As Americans we have become increasingly obsessed with and enslaved by time and the demands we require of it. “Social commentators call it a ‘time-crunched culture.’ Psychologists call it ‘hurry sickness.’ Everybody else calls it ‘multitasking.’” We’re paying a high price: “Chronic impatience becomes bottled wrath.”
From personal experience, contrasting her college years with her professional life (working with Charles Colson, “an enormously productive triple-A personality”), Vaughn discusses two misuses of time: being slothful and being overly controlling, squeezing the most out of every minute. Neither mode of operation is good stewardship of the gift of time that God has given us, Vaughn contends. “Are we often like Martha, distracted and controlling, acting like it’s our time, not God’s?”
Part 3, “Re-Viewing Time: A New Paradigm,” delves into the science of time, light and matter --- think Einstein --- and then into quantum physics, all packaged within a theological framework. I’ve always “checked out” when someone has tried to explain to me the “new physics”; so just the fact that I stayed with and understood the presentation speaks well of Vaughn’s prose. She briefly mentions someone who tries to discount Christian faith on the basis of quantum physics. But throughout the book, Vaughn returns to a theme of God being beyond finite knowledge or imaginings. The quantum world? Well, wow. God, our creator and redeemer, has more tricks up his sleeve than we had imagined.
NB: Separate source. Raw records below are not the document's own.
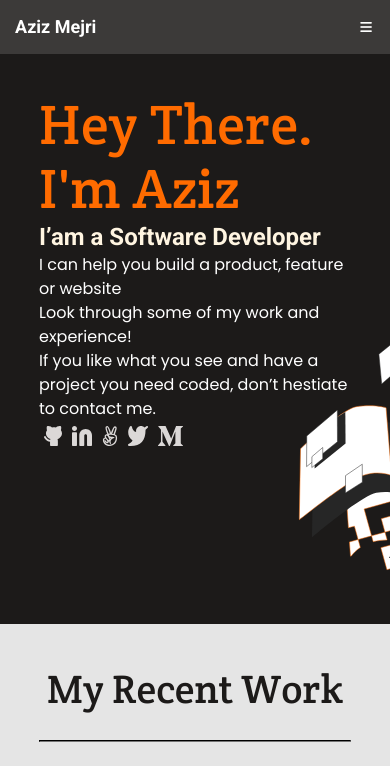
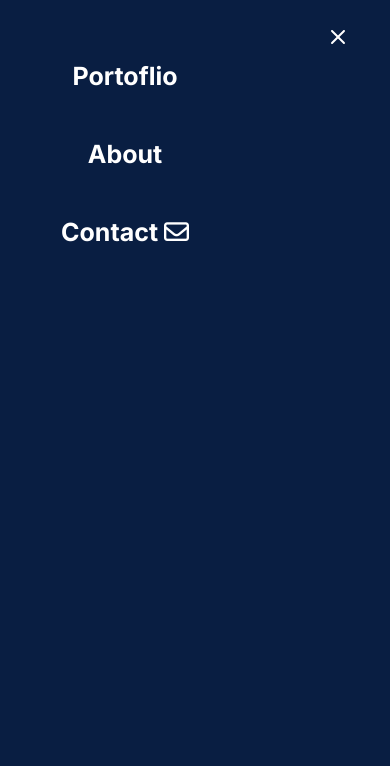
Before and after one commit to Reem-lab/create-mobile-menu, a website: page index.html in a window 390 px wide. Both pictures are taken after a click on the button 366 px from the left and 27 px from the top of the page. Shown: the top 766 px of the page. Drawn offline with Linux system fonts and the light colour scheme.

Commit message:
Create the functionality for the menu

```diff
--- a/css/main.css
+++ b/css/main.css
@@ -27,8 +27,78 @@ header {
   color: white;
 }
 
-#desktop-nav, #desktop-nav ul {
-  display: none;
+.overflow-hidden {
+  overflow: hidden;
+}
+
+.exit {
+  position: absolute;
+  right: 40px;
+  top: 25px;
+  cursor: pointer;
+}
+
+.main-nav {
+  position: absolute;
+  inset: 0;
+  background-color: #091e42;
+  transform: translateX(-100%);
+  transition: 0.5s;
+  z-index: 10;
+  backdrop-filter: blur(0.25rem);
+}
+
+.main-nav-active {
+  transform: translateX(0%);
+}
+
+.main-nav:hover {
+  cursor: pointer;
+}
+
+.nav-link {
+  color: #fff;
+  text-decoration: none;
+}
+
+li {
+  list-style: none;
+  font-family: "Inter", sans-serif;
+  font-style: normal;
+  font-weight: normal;
+  font-size: 22px;
+  line-height: 43px;
+  text-align: center;
+  color: #fff;
+  padding: 5px;
+}
+
+.main-nav li {
+  font-size: 25px;
+  font-weight: bold;
+  color: #fff;
+  margin-bottom: 25px;
+}
+
+.ul-menu {
+  flex-direction: column;
+  margin: 50px;
+}
+
+.menu-icon {
+  display: block;
+  filter: brightness(0.5);
+  cursor: pointer;
+}
+
+.li-menu {
+  width: 150px;
+  height: auto;
+}
+
+#desktop-nav,
+#desktop-nav ul {
+  /* display: none; */
 }
 
 #logo {
@@ -225,18 +295,6 @@ main {
   bottom: 0;
   left: 0;
   right: 0;
-}
-
-li {
-  list-style: none;
-  font-family: "Inter", sans-serif;
-  font-style: normal;
-  font-weight: normal;
-  font-size: 22px;
-  line-height: 43px;
-  text-align: center;
-  color: #fff;
-  padding: 5px;
 }
 
 .card-stacks li {
--- a/index.html
+++ b/index.html
@@ -12,13 +12,14 @@
     <header>
       <h1 id="logo">Aziz Mejri</h1>
       <button type="button" class="menu-bars">
-        <i class="fas fa-bars"></i>
+        <img id="menu-icon" class="menu-icon" src="menu.svg" alt="menu"/>
       </button>
-      <nav id="desktop-nav">
-        <ul>
-          <li><a class="nav-link" href="#projects">Portoflio</a></li>
-          <li><a class="nav-link" href="#about-me">About</a></li>
-          <li>
+      <nav class="main-nav" id="desktop-nav">
+        <img class="exit" src="exit.svg" alt="exit"/>
+        <ul class="ul-menu">
+          <li class="li-menu"><a class="nav-link" href="#projects">Portoflio</a></li>
+          <li class="li-menu"><a class="nav-link" href="#about-me">About</a></li>
+          <li class="li-menu">
             <a class="nav-link" href="#contact"
               >Contact <i class="far fa-envelope"></i
             ></a>
@@ -441,6 +442,11 @@
     <script
       src="https://kit.fontawesome.com/e966a3bd22.js"
       crossorigin="anonymous"
-    ></script>
+    >
+  </script>
+     <script
+     src="index.js"
+   >
+ </script>
   </body>
 </html>
--- /dev/null
+++ b/index.js
@@ -0,0 +1,24 @@
+function mobileMenu() {
+  const menuIcon = document.querySelector('#menu-icon');
+  const mainNav = document.querySelector('.main-nav');
+  const exitIcon = document.querySelector('.exit');
+  const navLinks = document.querySelectorAll('.ul-menu li');
+  const body = document.querySelector('body');
+
+  menuIcon.addEventListener('click', () => {
+    mainNav.classList.add('main-nav-active');
+    body.classList.add('overflow-hidden');
+  });
+  exitIcon.addEventListener('click', () => {
+    mainNav.classList.remove('main-nav-active');
+    body.classList.remove('overflow-hidden');
+  });
+  navLinks.forEach((link) => {
+    link.addEventListener('click', () => {
+      mainNav.classList.remove('main-nav-active');
+      body.classList.remove('overflow-hidden');
+    });
+  });
+}
+
+mobileMenu();
```
Also changed, not shown: MIT.md (+1 -4 lines), package.json (added, +27 -0 lines), .github/workflows/linters.yml (added), .stylelintrc.json (added), README.md, exit.svg (added), menu.svg (added), 3 other files.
In part 4, “Enjoying Time,” Vaughn returns to our personal view and use of time, hooking many of her points to Jesus’s parable of the steward and to the Gospel stories of Mary and Martha of Bethany. One most wonderful paragraph toward the end of the book is expressed in the context of God caring “more about our character than our calendar.” Some Christians, Vaughn says, “become so anxious about time that they regard any interruption as ‘spiritual warfare’; anything messy that slows them down is thwarting the very purposes of the Kingdom, because God needs them to have an immaculate schedule. This mindset can border on human ego rather than Kingdom effectiveness.”
Sometimes Vaughn interjects humor that would prompt laughter from a live audience but doesn’t quite work on paper. “Hmm, Augustine says in Latin. Hummus. He munches a crust of bread dipped in chickpea spread.” Well, okay, now let’s get on with the issue at hand --- what Augustine said about time. Apparently a lot, prefaced with this statement: “It is a problem at once so familiar and so mysterious.” Though she doesn’t say so, I imagine Vaughn started writing her book with the same puzzlement. By the end of her research and analysis, presented in the context of spiritual reflection, Vaughn answers a lot of questions. There is still mystery, but Vaughn comes to see time in terms of peace and takes her reader there also.
Reviewed by Evelyn Bence on May 29, 2007